Kickstarter product "Lil-Mule" is small, motor-powered camera platform that has been developed to capture timelapse or real-time video for lengths much longer than most rail or slider based systems can provide. It's aim was also to give the user a simpler feature set, doing away with the complicated math and setup that other systems offer. This video gives you a glimpse of what the system is capable of, with more informative videos inside.
Several years ago Richard Schneider of PictureCorrect.com decided his new years resolution would be to begin training to be able to fly a wingsuit. This dream along with his passion for photography eventually led him to Dubai, where he captured the footage you'll see in this video. Learn more about Richard and the work it took to get to this point in the full post.
Looking for your daily inspiration? Look no further. As a result of the famous Blue Marble photograph, author Frank White coined the term 'The Overview Effect.' The Overview Effect is the reaction most astronauts have to seeing the Earth from space: common features of the experience are a feeling of awe for the planet,
How many times have you seen an amazing timelapse project, and wondered where exactly the photographer was when they recorded their exposures? Or maybe you wondered what they had to do to get to such an amazing vantage point? Sean Goebel created his timelapse film "Epochs" and documented the location and equipment details for most scenes. Sean told me some about his background, and links to his work and shot setups are also inside.
Filmmaker Jamie Scott spent a six month span of time filming his time lapse titled "Fall" in New York City's Central Park. The amount of planning and execution that went into this time lapse is pretty impressive, and I'm definitely digging the results. As a New Yorker myself, I really appreciated the subject he used to show off the changing fall colors.

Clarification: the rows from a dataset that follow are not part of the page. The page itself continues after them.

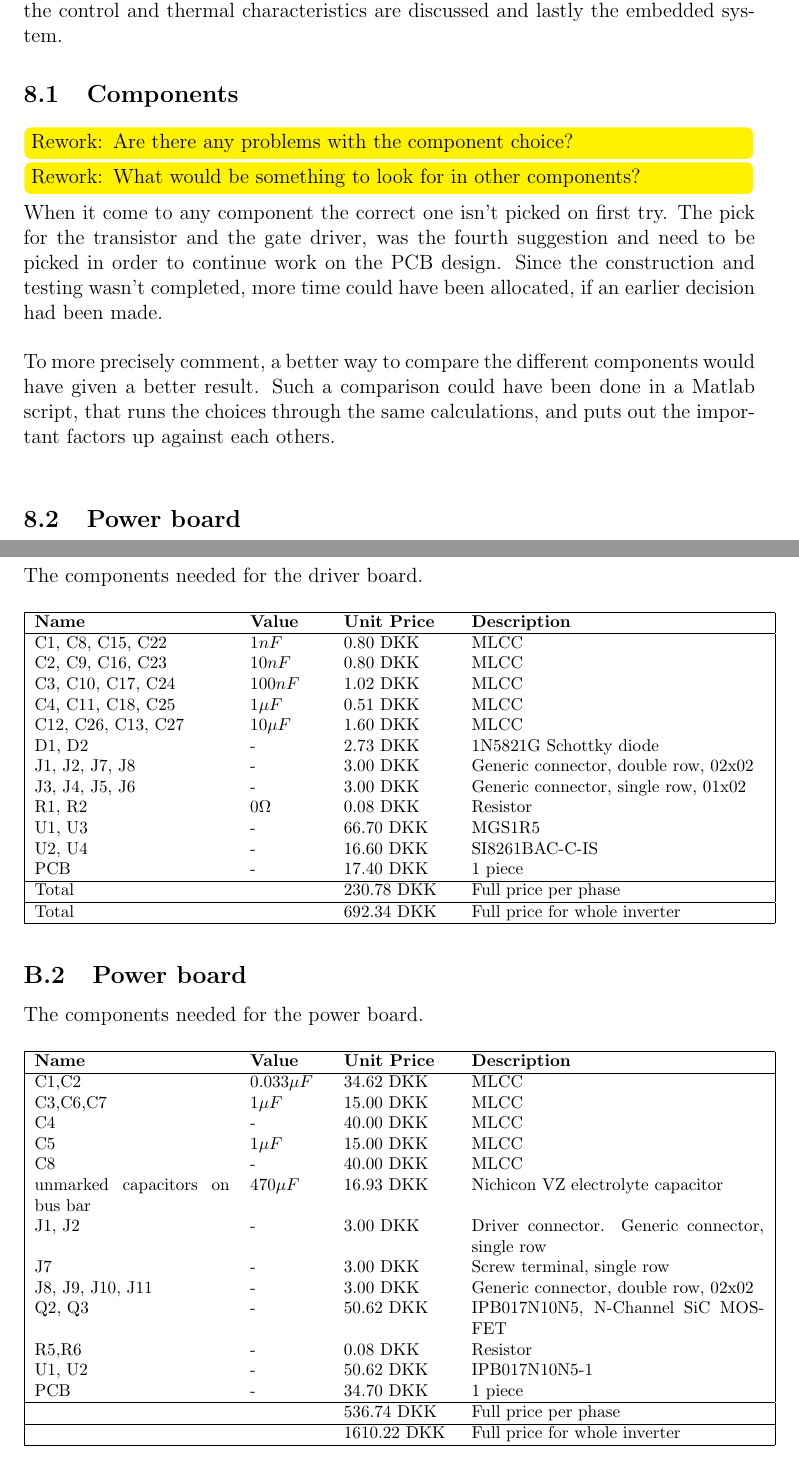
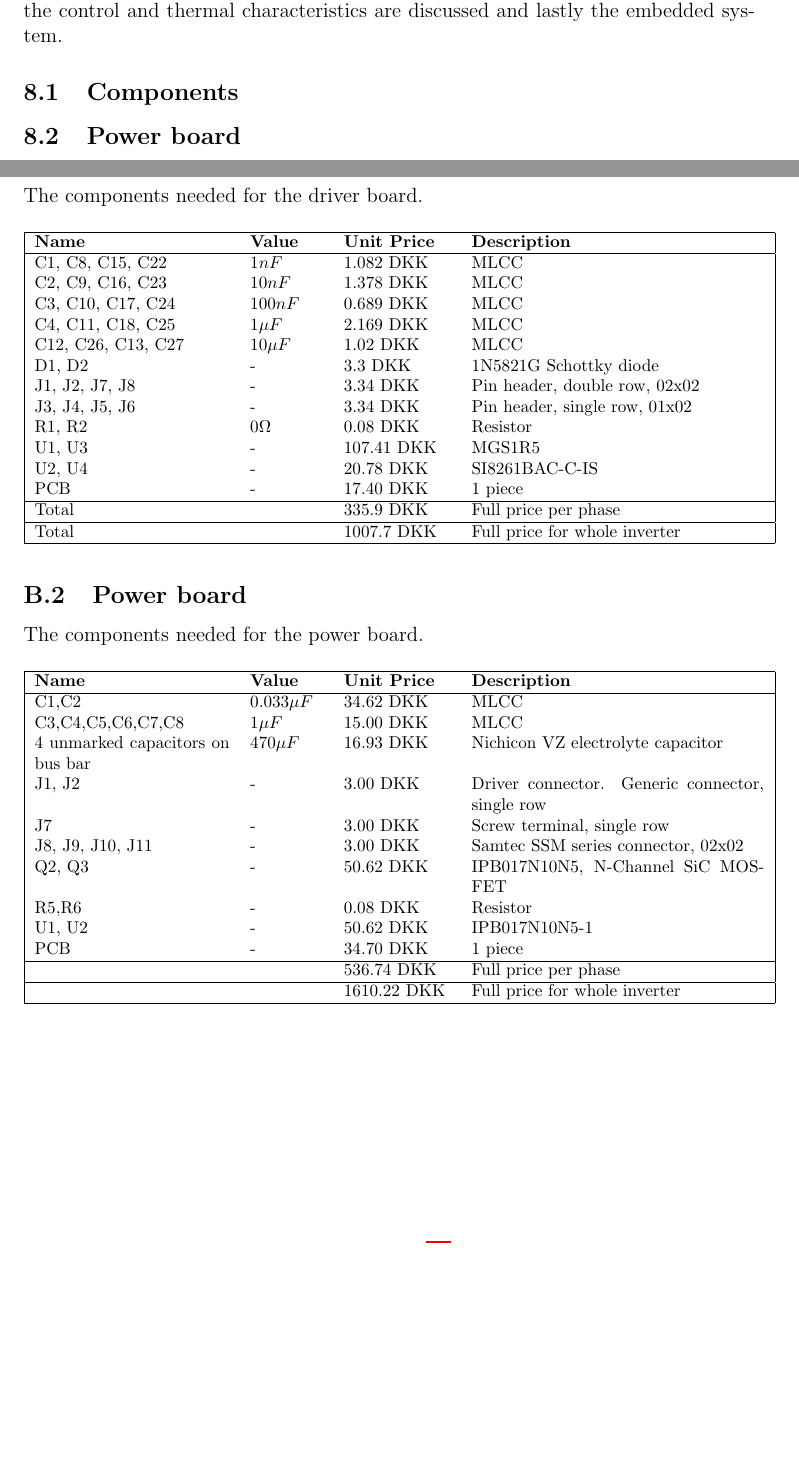
Before and after one commit to jaoff15/Inverter-Project-Report, a LaTeX document (main.tex, which reads sections/appendix/bom.tex, sections/general/discussion.tex): two parts of pages 58 and 71 of 75 before the commit and two parts of pages 58 and 70 of 74 after it, joined at a grey line, cut so that both start at the same text, the shorter picture padded with empty space. Compiled offline with pdfLaTeX.

Commit message:
Updates from Overleaf

```diff
--- a/sections/appendix/bom.tex
+++ b/sections/appendix/bom.tex
@@ -11,20 +11,20 @@ The components needed for the driver board.
 \footnotesize
 \begin{tabular}{|p{4cm} p{1.5cm} p{2.2cm} p{6cm}|} \hline
 \textbf{Name}     & \textbf{Value} & \textbf{Unit Price} & \textbf{Description}  \\ \hline
-C1, C8, C15, C22  & $1nF$       & 0.80 DKK & MLCC \\
-C2, C9, C16, C23  & $10nF$       & 0.80 DKK & MLCC \\
-C3, C10, C17, C24 & $100nF$     & 1.02 DKK & MLCC \\
-C4, C11, C18, C25 & $1\mu F$    & 0.51 DKK & MLCC \\
-C12, C26, C13, C27 & $10\mu F$   & 1.60 DKK & MLCC \\
-D1, D2            & -           & 2.73 DKK & 1N5821G Schottky diode \\
-J1, J2, J7, J8    & -           & 3.00 DKK & Generic connector, double row, 02x02 \\
-J3, J4, J5, J6    & -           & 3.00 DKK & Generic connector, single row, 01x02 \\
-R1, R2            & $0 \Omega$   & 0.08 DKK & Resistor                             \\
-U1, U3            & -           & 66.70 DKK & MGS1R5                               \\
-U2, U4            & -           & 16.60 DKK & SI8261BAC-C-IS \\
-PCB               & -                  & 17.40 DKK     & 1 piece \\ \hline
-Total && 230.78 DKK & Full price per phase \\ \hline
-Total && 692.34 DKK & Full price for whole inverter \\ \hline
+C1, C8, C15, C22  & $1nF$        & 1.082 DKK   & MLCC \\
+C2, C9, C16, C23  & $10nF$       & 1.378 DKK   & MLCC \\
+C3, C10, C17, C24 & $100nF$      & 0.689 DKK   & MLCC \\
+C4, C11, C18, C25 & $1\mu F$     & 2.169 DKK   & MLCC \\
+C12, C26, C13, C27 & $10\mu F$   & 1.02 DKK    & MLCC \\
+D1, D2            & -            & 3.3 DKK     & 1N5821G Schottky diode \\
+J1, J2, J7, J8    & -            & 3.34 DKK    & Pin header, double row, 02x02 \\
+J3, J4, J5, J6    & -            & 3.34 DKK    & Pin header, single row, 01x02 \\
+R1, R2            & $0 \ohm$     & 0.08 DKK    & Resistor                             \\
+U1, U3            & -            & 107.41 DKK  & MGS1R5                               \\
+U2, U4            & -            & 20.78 DKK   & SI8261BAC-C-IS \\
+PCB               & -            & 17.40 DKK   & 1 piece \\ \hline
+Total && 335.9 DKK & Full price per phase \\ \hline
+Total && 1007.7 DKK & Full price for whole inverter \\ \hline
 \end{tabular}
 \end{table}
 
@@ -37,19 +37,16 @@ The components needed for the power board.
 \begin{tabular}{|p{4cm} p{1.5cm} p{2.2cm} p{6cm}|} \hline
 \textbf{Name}    & \textbf{Value} & \textbf{Unit Price}
 & \textbf{Description}                            \\ \hline
-C1,C2            & $0.033\mu F$   & 34.62 DKK & MLCC                                            \\
-C3,C6,C7         & $1\mu F$       & 15.00 DKK & MLCC                                            \\
-C4               & -              & 40.00 DKK & MLCC                                            \\
-C5               & $1\mu F$       & 15.00 DKK & MLCC                                            \\
-C8               & -              & 40.00 DKK & MLCC                                            \\
-unmarked capacitors on bus bar     & $470 \mu F$ & 16.93 DKK & Nichicon VZ electrolyte capacitor        \\
-J1, J2           &  -             & 3.00 DKK & Driver connector. Generic connector, single row \\
-J7               & -              & 3.00 DKK  & Screw terminal, single row                      \\
-J8, J9, J10, J11 & -              & 3.00 DKK & Generic connector, double row, 02x02            \\
-Q2, Q3           & -              & 50.62 DKK & IPB017N10N5, N-Channel SiC MOSFET               \\
-R5,R6            & -              & 0.08 DKK & Resistor                                        \\
-U1, U2           & -              & 50.62 DKK & IPB017N10N5-1 \\
-PCB                & -                  & 34.70 DKK  & 1 piece    \\\hline
+C1,C2             & $0.033\mu F$   & 34.62 DKK & MLCC                                            \\
+C3,C4,C5,C6,C7,C8 & $1\mu F$       & 15.00 DKK & MLCC                                            \\
+4 unmarked capacitors on bus bar   & $470 \mu F$ & 16.93 DKK & Nichicon VZ electrolyte capacitor        \\
+J1, J2            &  -             & 3.00 DKK & Driver connector. Generic connector, single row \\
+J7                & -              & 3.00 DKK  & Screw terminal, single row                      \\
+J8, J9, J10, J11  & -              & 3.00 DKK & Samtec SSM series connector, 02x02            \\
+Q2, Q3            & -              & 50.62 DKK & IPB017N10N5, N-Channel SiC MOSFET               \\
+R5,R6             & -              & 0.08 DKK & Resistor                                        \\
+U1, U2            & -              & 50.62 DKK & IPB017N10N5-1 \\
+PCB               & -                  & 34.70 DKK  & 1 piece    \\\hline
 && 536.74 DKK & Full price per phase \\ \hline
 && 1610.22 DKK & Full price for whole inverter \\ \hline
 \end{tabular}
--- a/sections/general/discussion.tex
+++ b/sections/general/discussion.tex
@@ -14,11 +14,12 @@ First the discussion will go through the possible problems with the hardware. Th
 
 
 \subsection{Components}
-\rework{Are there any problems with the component choice?}
-\rework{What would be something to look for in other components?}
-When it come to any component the correct one isn't picked on first try. The pick for the transistor and the gate driver, was the fourth suggestion and need to be picked in order to continue work on the PCB design. Since the construction and testing wasn't completed, more time could have been allocated, if an earlier decision had been made. \\
+% When it come to any component the correct one isn't picked on first try. The pick for the transistor and the gate driver, was the fourth suggestion and need to be picked in order to continue work on the PCB design. Since the construction and testing wasn't completed, more time could have been allocated, if an earlier decision had been made. \\
 
-To more precisely comment, a better way to compare the different components would have given a better result. Such a comparison could have been done in a Matlab script, that runs the choices through the same calculations, and puts out the important factors up against each others. \\
+% To more precisely comment, a better way to compare the different components would have given a better result. Such a comparison could have been done in a Matlab script, that runs the choices through the same calculations, and puts out the important factors up against each others. \\
+
+
+
 
 \subsection{Power board}
 % Placing bulk capacitors on the busbars is rather difficult without burning the caps and reflowing the whole assembly. It should be substituted with a more prototype-friendly solution.
```
Also changed, not shown: sections/control/control.tex (+4 -0 lines), sections/control/control_sections/controller.tex (+0 -2 lines), sections/general/abstract.tex (+3 -4 lines), sections/general/introduction.tex (+2 -1 lines), sections/general/reading_guide.tex (+1 -1 lines), sections/hardware/hardware.tex (+2 -0 lines), sections/software/pl/encoder.tex (+2 -2 lines), sections/software/ps/software_structure.tex (+2 -2 lines), sections/control/control_sections/simulations.tex (added), sections/general/discussion.tex (6 more changed lines).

I'm not going to lie. With all the time lapse videos of the sky hitting the web these days I'm kind of over it. But "Leonid and Zodiacal Light", by french photographer Stephane Vetter is very short and there is just something about capturing the entire sky with trees on the on the fringe that still holds a bit of magic.

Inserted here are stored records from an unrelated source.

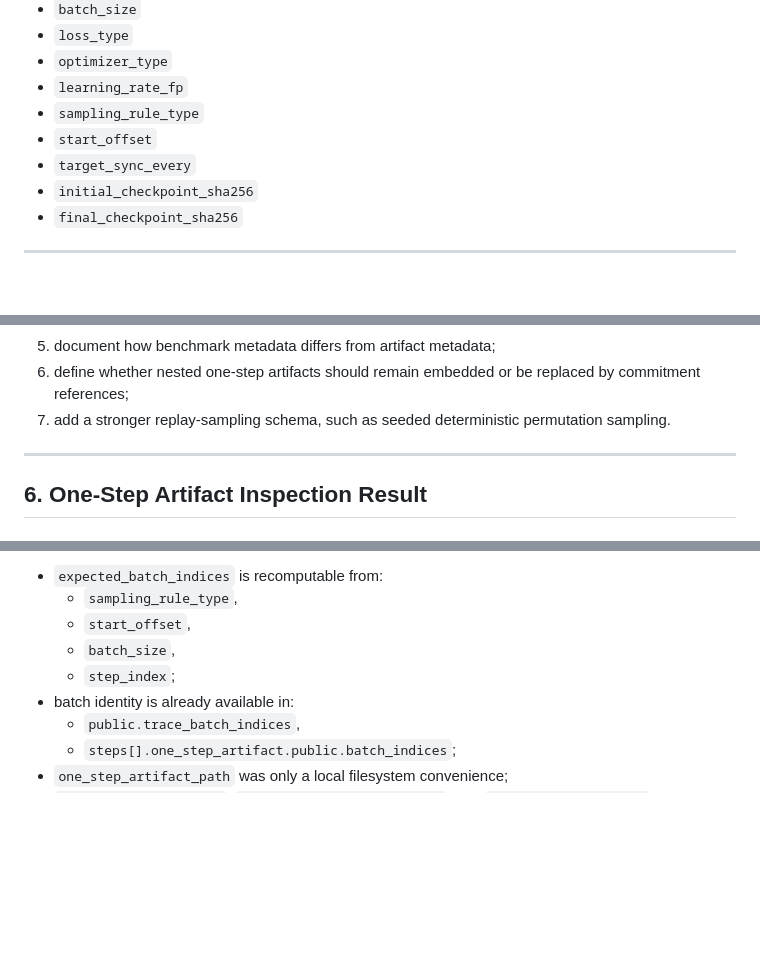
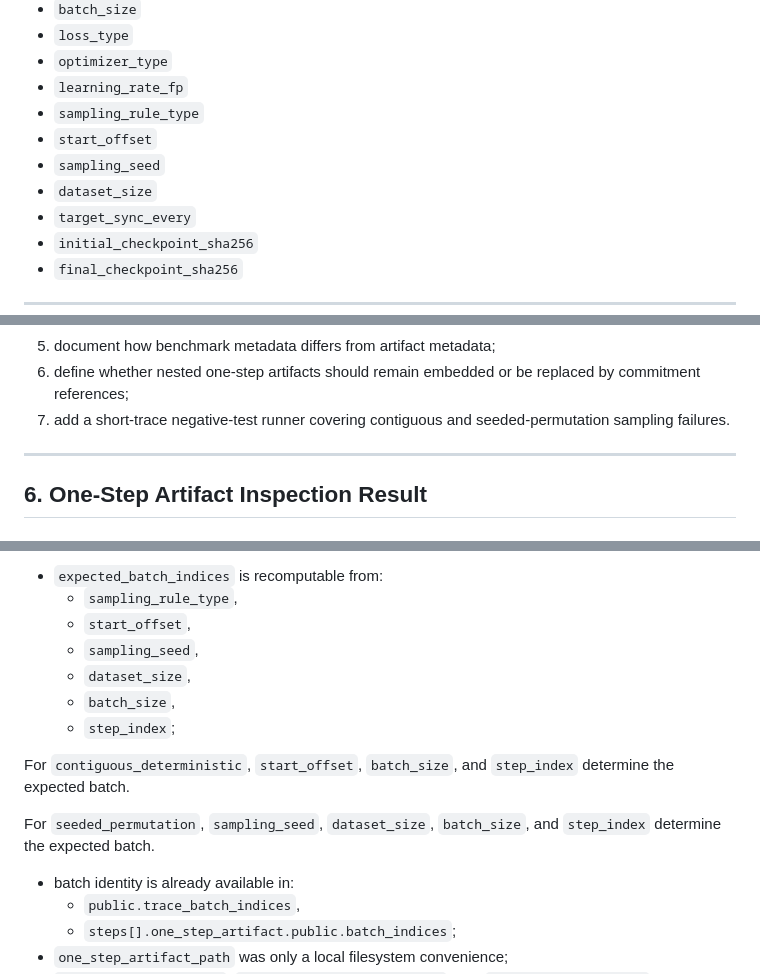
Before and after one commit to patee1811/zk_offline_dqn, a Markdown page: docs/artifact_schema.md, 3 parts joined by grey strips. Drawn GitHub-style; blank space fills up the shorter version.

Commit message:
Document seeded permutation sampling schema

```diff
--- a/docs/artifact_schema.md
+++ b/docs/artifact_schema.md
@@ -376,6 +376,8 @@ The short-trace artifact currently embeds nested one-step artifacts and checks:
 - `learning_rate_fp`
 - `sampling_rule_type`
 - `start_offset`
+- `sampling_seed`
+- `dataset_size`
 - `target_sync_every`
 - `initial_checkpoint_sha256`
 - `final_checkpoint_sha256`
@@ -529,7 +531,7 @@ The next schema work should be:
 4. reduce raw tensor and floating-point dependence before moving to a proving backend;
 5. document how benchmark metadata differs from artifact metadata;
 6. define whether nested one-step artifacts should remain embedded or be replaced by commitment references;
-7. add a stronger replay-sampling schema, such as seeded deterministic permutation sampling.
+7. add a short-trace negative-test runner covering contiguous and seeded-permutation sampling failures.
 
 ---
 
@@ -858,8 +860,14 @@ Interpretation:
 - `expected_batch_indices` is recomputable from:
   - `sampling_rule_type`,
   - `start_offset`,
+  - `sampling_seed`,
+  - `dataset_size`,
   - `batch_size`,
   - `step_index`;
+
+For `contiguous_deterministic`, `start_offset`, `batch_size`, and `step_index` determine the expected batch.
+
+For `seeded_permutation`, `sampling_seed`, `dataset_size`, `batch_size`, and `step_index` determine the expected batch.
 - batch identity is already available in:
   - `public.trace_batch_indices`,
   - `steps[].one_step_artifact.public.batch_indices`;
```
Also changed, not shown: other parts of docs/artifact_schema.md (+2 -0 lines).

Everyone has seen time-lapse photography may it be a still image or a video. Either way, they look pretty sweet. This is the first time I have seen something like this. Instead of just having a single image of a star trails or blurred clouds, Matt Molloy has combined multiple long exposure shots into one creating a very interesting look.
It takes a lot of patience to put together an extended time-lapse work; I have great admiration for anyone who actually finishes one. "Existence" is a time-lapse project which Michael Shainblum worked hard on for four months. The scenes he picks are meant to contrast the two sides of life, the busy metropolis that many of us live in and the beauty in nature that can be seen when we step outside our city boundaries.
Astronaut Donald Pettit has spent more than a year of his life in space. Between two long-term stays on the ISS and a six-week Space Shuttle trip, he's racked up an incredible 370 days living, working, and photographing in the most hostile environment known to man. In this video, Donald shows us the techniques he's developed to create some of the jaw-dropping images and timelapses that he's created
Typically I am not a fan of timelapses or stop motion videos. However, sometimes I come across one that is done so well that I am left with no choice but to admire the beauty and creativity of it. Christophe Thockler is one of those magical people that have momentarily turned me from a hater of timelapses, to a lover of them. Christophe's 4 minute 33 second video "Degiheugi - Un Jour comme un Autre" consists of more than 35,000 photos, 120 timelapses and 160 hours of shoot time.
The next chapter in Preston Kanak's 'The RAW Timelapse Tutorial' series is now available for free on Preston's Vimeo page. In this chapter Preston goes over the importance of planning your timelapse (pre-production) in three different sections: Story, Scheduling and Scouting. This tutorial will help you plan your production accordingly to help your margin for error decrease, so that your shoot runs smoother.
Rob Whitworth has created this master piece of a timelapse with some really amazing camera movements and interesting perspectives, this video will not disappoint. The attention to detail, transitions, and the way he tracks motion truly make this timelapse stand out from the rest. Rob put a lot of thought in the video trying to show the transitions between night and day in this Malaysian city.
As Fstoppers' resident aviation dork and lone Angeleno, I'd be making a huge mistake not to share this incredible timelapse of Endeavour's final journey. Filmed over a sleepless weekend by an all-star timelapse team, the video chronicles Endeavour's slow, delicate, and surreal journey (which made for the perfect timelapse subject) from Los Angeles International Airport to its final resting place at the California Science Center.